Exercise prompt: Go through the lines below and copy any that hold the string "swimlane".

Extracted material:
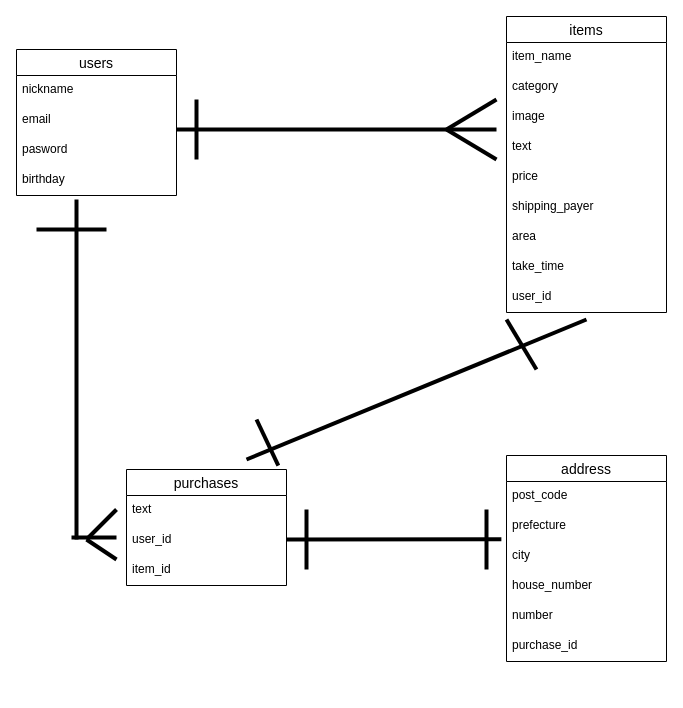
The draw.io diagram ER.dio in tyo6ra6/furima-38501, before the edit. Source tidied: cells renumbered, new cells numbered last; positions are measured from the earlier drawing's top-left corner, leaving out a move shared by most shapes. Both pictures are drawn from the tidied source at 100%, with x=0, y=0 at pixel (16, 16).
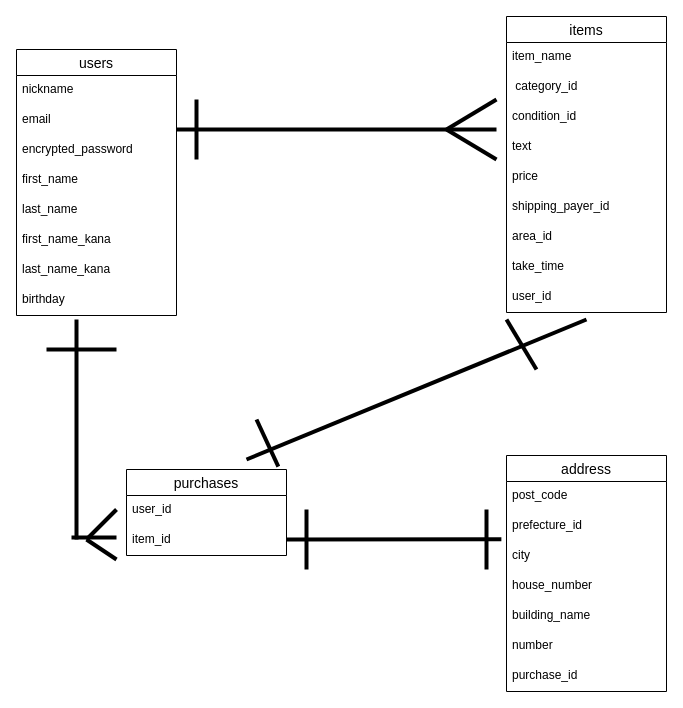
The same page after the edit.

Commit message (it also covers changes not shown here):
レビュの修正3

The change refers to these unchanged cells:
```xml
<mxCell id="7" value="items" style="swimlane;fontStyle=0;horizontal=1;startSize=26;align=center;fontSize=14;" parent="1" vertex="1">
  <mxGeometry x="490" width="160" height="296" as="geometry" />
</mxCell>
```

Change to the diagram source:
```diff
@@
     <mxCell id="2" value="users" style="swimlane;fontStyle=0;horizontal=1;startSize=26;align=center;fontSize=14;" parent="1" vertex="1">
-      <mxGeometry y="33" width="160" height="146" as="geometry" />
+      <mxGeometry y="33" width="160" height="266" as="geometry" />
     </mxCell>
@@
-    <mxCell id="5" value="pasword" style="text;strokeColor=none;fillColor=none;spacingLeft=4;spacingRight=4;overflow=hidden;fontSize=12;" parent="2" vertex="1">
+    <mxCell id="5" value="encrypted_password" style="text;strokeColor=none;fillColor=none;spacingLeft=4;spacingRight=4;overflow=hidden;fontSize=12;" parent="2" vertex="1">
       <mxGeometry y="86" width="160" height="30" as="geometry" />
     </mxCell>
+    <mxCell id="43" value="first_name " style="text;strokeColor=none;fillColor=none;spacingLeft=4;spacingRight=4;overflow=hidden;fontSize=12;" parent="2" vertex="1">
+      <mxGeometry y="116" width="160" height="30" as="geometry" />
+    </mxCell>
+    <mxCell id="44" value=" last_name" style="text;strokeColor=none;fillColor=none;spacingLeft=4;spacingRight=4;overflow=hidden;fontSize=12;" parent="2" vertex="1">
+      <mxGeometry y="146" width="160" height="30" as="geometry" />
+    </mxCell>
+    <mxCell id="45" value="first_name_kana " style="text;strokeColor=none;fillColor=none;spacingLeft=4;spacingRight=4;overflow=hidden;fontSize=12;" parent="2" vertex="1">
+      <mxGeometry y="176" width="160" height="30" as="geometry" />
+    </mxCell>
+    <mxCell id="46" value="last_name_kana " style="text;strokeColor=none;fillColor=none;spacingLeft=4;spacingRight=4;overflow=hidden;fontSize=12;" parent="2" vertex="1">
+      <mxGeometry y="206" width="160" height="30" as="geometry" />
+    </mxCell>
     <mxCell id="6" value="birthday" style="text;strokeColor=none;fillColor=none;spacingLeft=4;spacingRight=4;overflow=hidden;fontSize=12;" parent="2" vertex="1">
-      <mxGeometry y="116" width="160" height="30" as="geometry" />
+      <mxGeometry y="236" width="160" height="30" as="geometry" />
     </mxCell>
@@
-    <mxCell id="9" value="category" style="text;strokeColor=none;fillColor=none;spacingLeft=4;spacingRight=4;overflow=hidden;fontSize=12;" parent="7" vertex="1">
+    <mxCell id="9" value=" category_id" style="text;strokeColor=none;fillColor=none;spacingLeft=4;spacingRight=4;overflow=hidden;fontSize=12;" parent="7" vertex="1">
       <mxGeometry y="56" width="160" height="30" as="geometry" />
     </mxCell>
-    <mxCell id="10" value="image" style="text;strokeColor=none;fillColor=none;spacingLeft=4;spacingRight=4;overflow=hidden;fontSize=12;" parent="7" vertex="1">
+    <mxCell id="10" value="condition_id" style="text;strokeColor=none;fillColor=none;spacingLeft=4;spacingRight=4;overflow=hidden;fontSize=12;" parent="7" vertex="1">
       <mxGeometry y="86" width="160" height="30" as="geometry" />
     </mxCell>
@@
-    <mxCell id="13" value="shipping_payer" style="text;strokeColor=none;fillColor=none;spacingLeft=4;spacingRight=4;overflow=hidden;fontSize=12;" parent="7" vertex="1">
+    <mxCell id="13" value=" shipping_payer_id" style="text;strokeColor=none;fillColor=none;spacingLeft=4;spacingRight=4;overflow=hidden;fontSize=12;" parent="7" vertex="1">
       <mxGeometry y="176" width="160" height="30" as="geometry" />
     </mxCell>
-    <mxCell id="14" value="area" style="text;strokeColor=none;fillColor=none;spacingLeft=4;spacingRight=4;overflow=hidden;fontSize=12;" parent="7" vertex="1">
+    <mxCell id="14" value="area_id " style="text;strokeColor=none;fillColor=none;spacingLeft=4;spacingRight=4;overflow=hidden;fontSize=12;" parent="7" vertex="1">
       <mxGeometry y="206" width="160" height="30" as="geometry" />
     </mxCell>
@@
     <mxCell id="17" value="purchases" style="swimlane;fontStyle=0;horizontal=1;startSize=26;align=center;fontSize=14;" parent="1" vertex="1">
-      <mxGeometry x="110" y="453" width="160" height="116" as="geometry" />
+      <mxGeometry x="110" y="453" width="160" height="86" as="geometry" />
     </mxCell>
-    <mxCell id="18" value="text" style="text;strokeColor=none;fillColor=none;spacingLeft=4;spacingRight=4;overflow=hidden;fontSize=12;" parent="17" vertex="1">
-      <mxGeometry y="26" width="160" height="30" as="geometry" />
-    </mxCell>
     <mxCell id="19" value="user_id" style="text;strokeColor=none;fillColor=none;spacingLeft=4;spacingRight=4;overflow=hidden;fontSize=12;" parent="17" vertex="1">
-      <mxGeometry y="56" width="160" height="30" as="geometry" />
+      <mxGeometry y="26" width="160" height="30" as="geometry" />
     </mxCell>
     <mxCell id="20" value="item_id" style="text;strokeColor=none;fillColor=none;spacingLeft=4;spacingRight=4;overflow=hidden;fontSize=12;" parent="17" vertex="1">
-      <mxGeometry y="86" width="160" height="30" as="geometry" />
+      <mxGeometry y="56" width="160" height="30" as="geometry" />
     </mxCell>
     <mxCell id="21" value="address" style="swimlane;fontStyle=0;horizontal=1;startSize=26;align=center;fontSize=14;" parent="1" vertex="1">
-      <mxGeometry x="490" y="439" width="160" height="206" as="geometry" />
+      <mxGeometry x="490" y="439" width="160" height="236" as="geometry" />
     </mxCell>
@@
-    <mxCell id="23" value="prefecture" style="text;strokeColor=none;fillColor=none;spacingLeft=4;spacingRight=4;overflow=hidden;points=[[0,0.5],[1,0.5]];portConstraint=eastwest;fontSize=12;" parent="21" vertex="1">
+    <mxCell id="23" value="prefecture_id" style="text;strokeColor=none;fillColor=none;spacingLeft=4;spacingRight=4;overflow=hidden;points=[[0,0.5],[1,0.5]];portConstraint=eastwest;fontSize=12;" parent="21" vertex="1">
       <mxGeometry y="56" width="160" height="30" as="geometry" />
     </mxCell>
@@
+    <mxCell id="47" value="building_name" style="text;strokeColor=none;fillColor=none;spacingLeft=4;spacingRight=4;overflow=hidden;fontSize=12;" parent="21" vertex="1">
+      <mxGeometry y="146" width="160" height="30" as="geometry" />
+    </mxCell>
     <mxCell id="26" value="number" style="text;strokeColor=none;fillColor=none;spacingLeft=4;spacingRight=4;overflow=hidden;fontSize=12;" parent="21" vertex="1">
-      <mxGeometry y="146" width="160" height="30" as="geometry" />
+      <mxGeometry y="176" width="160" height="30" as="geometry" />
     </mxCell>
     <mxCell id="27" value="purchase_id" style="text;strokeColor=none;fillColor=none;spacingLeft=4;spacingRight=4;overflow=hidden;fontSize=12;" parent="21" vertex="1">
-      <mxGeometry y="176" width="160" height="30" as="geometry" />
+      <mxGeometry y="206" width="160" height="30" as="geometry" />
     </mxCell>
@@
     <mxCell id="32" style="endArrow=none;html=1;rounded=0;strokeWidth=4;" parent="1" edge="1">
       <mxGeometry relative="1" as="geometry">
-        <mxPoint x="60" y="183" as="sourcePoint" />
+        <mxPoint x="60" y="303" as="sourcePoint" />
         <mxPoint x="60" y="523" as="targetPoint" />
       </mxGeometry>
     </mxCell>
@@
     <mxCell id="40" style="endArrow=none;html=1;rounded=0;strokeWidth=4;" parent="1" edge="1">
       <mxGeometry relative="1" as="geometry">
-        <mxPoint x="90" y="213" as="sourcePoint" />
-        <mxPoint x="20" y="213" as="targetPoint" />
+        <mxPoint x="100" y="333" as="sourcePoint" />
+        <mxPoint x="30" y="333" as="targetPoint" />
       </mxGeometry>
     </mxCell>
```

Response box:
<mxCell id="7" value="items" style="swimlane;fontStyle=0;horizontal=1;startSize=26;align=center;fontSize=14;" parent="1" vertex="1">
     <mxCell id="2" value="users" style="swimlane;fontStyle=0;horizontal=1;startSize=26;align=center;fontSize=14;" parent="1" vertex="1">
     <mxCell id="17" value="purchases" style="swimlane;fontStyle=0;horizontal=1;startSize=26;align=center;fontSize=14;" parent="1" vertex="1">
     <mxCell id="21" value="address" style="swimlane;fontStyle=0;horizontal=1;startSize=26;align=center;fontSize=14;" parent="1" vertex="1">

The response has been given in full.